▶ _Activity_
Your response should reproduce every line of the entries that contains the word "assets".

[[ Extracted entries open ]]

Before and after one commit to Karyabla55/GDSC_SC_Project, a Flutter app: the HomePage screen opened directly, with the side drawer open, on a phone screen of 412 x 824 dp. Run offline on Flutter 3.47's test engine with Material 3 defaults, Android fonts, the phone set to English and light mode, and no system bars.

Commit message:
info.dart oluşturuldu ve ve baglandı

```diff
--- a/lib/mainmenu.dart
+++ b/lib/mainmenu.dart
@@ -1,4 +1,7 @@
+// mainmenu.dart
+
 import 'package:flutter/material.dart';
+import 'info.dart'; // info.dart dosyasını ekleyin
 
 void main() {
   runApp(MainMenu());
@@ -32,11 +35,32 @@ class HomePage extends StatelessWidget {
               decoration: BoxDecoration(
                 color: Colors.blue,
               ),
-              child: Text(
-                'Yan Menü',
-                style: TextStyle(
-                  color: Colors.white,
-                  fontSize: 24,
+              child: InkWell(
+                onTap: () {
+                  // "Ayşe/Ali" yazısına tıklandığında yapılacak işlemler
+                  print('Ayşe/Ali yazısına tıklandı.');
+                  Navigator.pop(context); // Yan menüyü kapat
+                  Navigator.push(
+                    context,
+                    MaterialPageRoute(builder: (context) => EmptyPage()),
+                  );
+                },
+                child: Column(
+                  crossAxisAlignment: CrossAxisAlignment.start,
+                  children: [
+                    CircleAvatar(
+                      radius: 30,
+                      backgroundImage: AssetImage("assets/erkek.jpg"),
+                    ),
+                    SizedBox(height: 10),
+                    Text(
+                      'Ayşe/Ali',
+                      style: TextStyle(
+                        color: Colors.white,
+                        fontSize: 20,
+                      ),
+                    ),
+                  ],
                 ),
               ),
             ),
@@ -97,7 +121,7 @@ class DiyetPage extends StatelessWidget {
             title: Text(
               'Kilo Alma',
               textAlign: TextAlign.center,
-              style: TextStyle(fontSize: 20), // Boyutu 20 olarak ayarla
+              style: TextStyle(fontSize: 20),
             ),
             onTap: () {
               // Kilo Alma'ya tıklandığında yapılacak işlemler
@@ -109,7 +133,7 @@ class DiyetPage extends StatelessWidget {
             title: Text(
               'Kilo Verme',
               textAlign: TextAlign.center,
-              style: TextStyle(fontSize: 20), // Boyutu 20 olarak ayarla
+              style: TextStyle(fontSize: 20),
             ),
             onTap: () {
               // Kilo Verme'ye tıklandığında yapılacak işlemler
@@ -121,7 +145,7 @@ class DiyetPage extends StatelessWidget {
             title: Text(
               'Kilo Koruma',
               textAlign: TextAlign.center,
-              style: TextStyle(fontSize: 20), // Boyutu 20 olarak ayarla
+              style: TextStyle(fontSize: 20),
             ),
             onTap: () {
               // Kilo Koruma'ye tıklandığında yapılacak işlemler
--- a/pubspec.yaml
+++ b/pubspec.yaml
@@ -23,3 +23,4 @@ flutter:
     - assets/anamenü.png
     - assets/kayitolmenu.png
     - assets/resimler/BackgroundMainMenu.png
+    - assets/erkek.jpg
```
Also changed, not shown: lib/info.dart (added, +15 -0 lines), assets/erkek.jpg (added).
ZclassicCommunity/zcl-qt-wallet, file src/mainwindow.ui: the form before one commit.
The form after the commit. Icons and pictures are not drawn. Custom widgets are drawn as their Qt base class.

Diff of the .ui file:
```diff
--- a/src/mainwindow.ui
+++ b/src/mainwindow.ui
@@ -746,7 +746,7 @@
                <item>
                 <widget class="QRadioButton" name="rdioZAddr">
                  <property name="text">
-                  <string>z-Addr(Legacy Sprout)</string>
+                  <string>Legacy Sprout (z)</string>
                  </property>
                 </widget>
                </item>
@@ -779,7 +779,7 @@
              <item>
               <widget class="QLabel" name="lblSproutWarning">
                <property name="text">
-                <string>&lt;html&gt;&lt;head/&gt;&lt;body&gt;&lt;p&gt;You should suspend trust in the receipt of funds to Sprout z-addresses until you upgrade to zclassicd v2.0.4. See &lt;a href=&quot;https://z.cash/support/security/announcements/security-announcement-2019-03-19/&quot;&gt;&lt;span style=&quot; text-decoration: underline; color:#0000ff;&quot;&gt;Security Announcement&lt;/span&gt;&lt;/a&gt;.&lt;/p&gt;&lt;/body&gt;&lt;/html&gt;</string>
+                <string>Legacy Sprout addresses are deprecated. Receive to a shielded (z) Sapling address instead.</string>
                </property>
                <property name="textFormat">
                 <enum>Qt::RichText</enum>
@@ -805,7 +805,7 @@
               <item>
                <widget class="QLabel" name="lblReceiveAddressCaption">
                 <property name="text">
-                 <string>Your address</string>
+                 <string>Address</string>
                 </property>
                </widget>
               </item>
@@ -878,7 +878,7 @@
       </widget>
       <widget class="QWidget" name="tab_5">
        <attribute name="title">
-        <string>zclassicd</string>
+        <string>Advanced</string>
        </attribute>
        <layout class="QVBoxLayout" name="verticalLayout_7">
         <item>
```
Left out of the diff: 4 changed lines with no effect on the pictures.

[[ Extracted entries closed ]]

▶ _Solution to this problem_
+                      backgroundImage: AssetImage("assets/erkek.jpg"),
     - assets/anamenü.png
     - assets/kayitolmenu.png
     - assets/resimler/BackgroundMainMenu.png
+    - assets/erkek.jpg
Also changed, not shown: lib/info.dart (added, +15 -0 lines), assets/erkek.jpg (added).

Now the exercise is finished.